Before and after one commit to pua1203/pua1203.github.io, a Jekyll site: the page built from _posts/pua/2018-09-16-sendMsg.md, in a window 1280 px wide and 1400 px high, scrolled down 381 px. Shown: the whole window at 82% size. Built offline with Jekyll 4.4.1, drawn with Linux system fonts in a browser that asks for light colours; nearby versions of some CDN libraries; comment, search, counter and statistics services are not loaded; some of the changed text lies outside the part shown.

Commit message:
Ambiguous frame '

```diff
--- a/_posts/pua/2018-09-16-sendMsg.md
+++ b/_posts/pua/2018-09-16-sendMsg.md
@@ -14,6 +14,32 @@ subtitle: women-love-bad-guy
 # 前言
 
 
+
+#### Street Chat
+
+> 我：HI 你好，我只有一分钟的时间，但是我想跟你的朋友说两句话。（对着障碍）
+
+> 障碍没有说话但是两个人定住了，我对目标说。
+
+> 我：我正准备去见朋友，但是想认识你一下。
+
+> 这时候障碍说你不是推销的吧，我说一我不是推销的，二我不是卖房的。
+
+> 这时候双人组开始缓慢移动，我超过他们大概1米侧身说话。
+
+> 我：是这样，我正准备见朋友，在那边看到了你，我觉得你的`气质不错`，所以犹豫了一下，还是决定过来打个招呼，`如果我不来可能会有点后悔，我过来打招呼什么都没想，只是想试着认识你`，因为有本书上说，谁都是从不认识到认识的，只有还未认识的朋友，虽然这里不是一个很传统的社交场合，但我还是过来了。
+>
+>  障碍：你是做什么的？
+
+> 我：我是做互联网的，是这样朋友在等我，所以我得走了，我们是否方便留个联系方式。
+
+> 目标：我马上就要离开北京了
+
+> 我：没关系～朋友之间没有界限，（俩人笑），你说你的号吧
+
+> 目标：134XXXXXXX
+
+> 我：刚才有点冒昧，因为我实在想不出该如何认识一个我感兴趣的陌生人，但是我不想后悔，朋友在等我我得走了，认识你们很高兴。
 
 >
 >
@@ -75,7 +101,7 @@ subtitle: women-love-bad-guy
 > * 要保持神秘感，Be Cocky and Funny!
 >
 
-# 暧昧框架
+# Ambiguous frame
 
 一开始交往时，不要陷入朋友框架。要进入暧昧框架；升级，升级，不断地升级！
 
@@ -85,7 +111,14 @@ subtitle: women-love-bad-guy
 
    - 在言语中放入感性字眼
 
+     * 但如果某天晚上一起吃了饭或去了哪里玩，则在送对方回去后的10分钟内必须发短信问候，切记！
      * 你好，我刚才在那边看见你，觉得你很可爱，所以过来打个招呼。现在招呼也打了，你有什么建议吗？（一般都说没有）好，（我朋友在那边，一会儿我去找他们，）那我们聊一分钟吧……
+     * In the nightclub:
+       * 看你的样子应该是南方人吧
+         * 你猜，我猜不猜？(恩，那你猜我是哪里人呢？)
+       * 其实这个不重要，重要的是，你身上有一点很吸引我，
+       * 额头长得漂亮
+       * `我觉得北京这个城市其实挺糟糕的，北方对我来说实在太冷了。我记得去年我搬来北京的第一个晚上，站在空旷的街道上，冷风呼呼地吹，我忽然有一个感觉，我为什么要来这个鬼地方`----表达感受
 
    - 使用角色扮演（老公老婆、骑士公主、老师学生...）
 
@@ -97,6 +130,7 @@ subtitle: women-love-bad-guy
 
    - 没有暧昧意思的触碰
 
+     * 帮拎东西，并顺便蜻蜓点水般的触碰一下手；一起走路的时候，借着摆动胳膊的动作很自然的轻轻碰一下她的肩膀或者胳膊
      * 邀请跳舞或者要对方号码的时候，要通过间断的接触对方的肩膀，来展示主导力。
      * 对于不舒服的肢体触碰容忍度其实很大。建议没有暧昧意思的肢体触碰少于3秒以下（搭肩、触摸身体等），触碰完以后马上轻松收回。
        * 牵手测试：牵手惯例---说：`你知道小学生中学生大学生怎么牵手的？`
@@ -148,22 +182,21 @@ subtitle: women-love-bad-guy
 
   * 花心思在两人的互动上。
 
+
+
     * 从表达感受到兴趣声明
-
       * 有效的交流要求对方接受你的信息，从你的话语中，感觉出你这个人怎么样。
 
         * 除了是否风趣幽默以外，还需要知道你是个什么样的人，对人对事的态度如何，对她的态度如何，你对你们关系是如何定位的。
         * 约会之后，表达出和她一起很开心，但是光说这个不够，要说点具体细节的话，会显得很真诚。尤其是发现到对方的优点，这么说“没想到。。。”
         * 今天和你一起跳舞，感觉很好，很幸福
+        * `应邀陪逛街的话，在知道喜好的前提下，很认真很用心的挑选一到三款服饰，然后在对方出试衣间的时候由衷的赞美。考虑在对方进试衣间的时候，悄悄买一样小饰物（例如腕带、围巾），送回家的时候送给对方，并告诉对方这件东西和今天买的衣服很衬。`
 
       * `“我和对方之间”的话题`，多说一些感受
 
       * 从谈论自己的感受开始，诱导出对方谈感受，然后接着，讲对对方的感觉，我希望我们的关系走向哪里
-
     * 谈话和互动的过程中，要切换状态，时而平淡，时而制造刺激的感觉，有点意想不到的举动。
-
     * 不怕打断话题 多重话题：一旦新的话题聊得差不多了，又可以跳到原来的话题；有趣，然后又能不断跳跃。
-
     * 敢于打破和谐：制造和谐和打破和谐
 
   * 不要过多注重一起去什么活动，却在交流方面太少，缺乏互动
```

--------------------

# [Exercise instructions]
Read the data above. Pull out each line in which the string "sendMsg" appears.

# [Written response]
Before and after one commit to pua1203/pua1203.github.io, a Jekyll site: the page built from _posts/pua/2018-09-16-sendMsg.md, in a window 1280 px wide and 1400 px high, scrolled down 381 px. Shown: the whole window at 82% size. Built offline with Jekyll 4.4.1, drawn with Linux system fonts in a browser that asks for light colours; nearby versions of some CDN libraries; comment, search, counter and statistics services are not loaded; some of the changed text lies outside the part shown.
--- a/_posts/pua/2018-09-16-sendMsg.md
+++ b/_posts/pua/2018-09-16-sendMsg.md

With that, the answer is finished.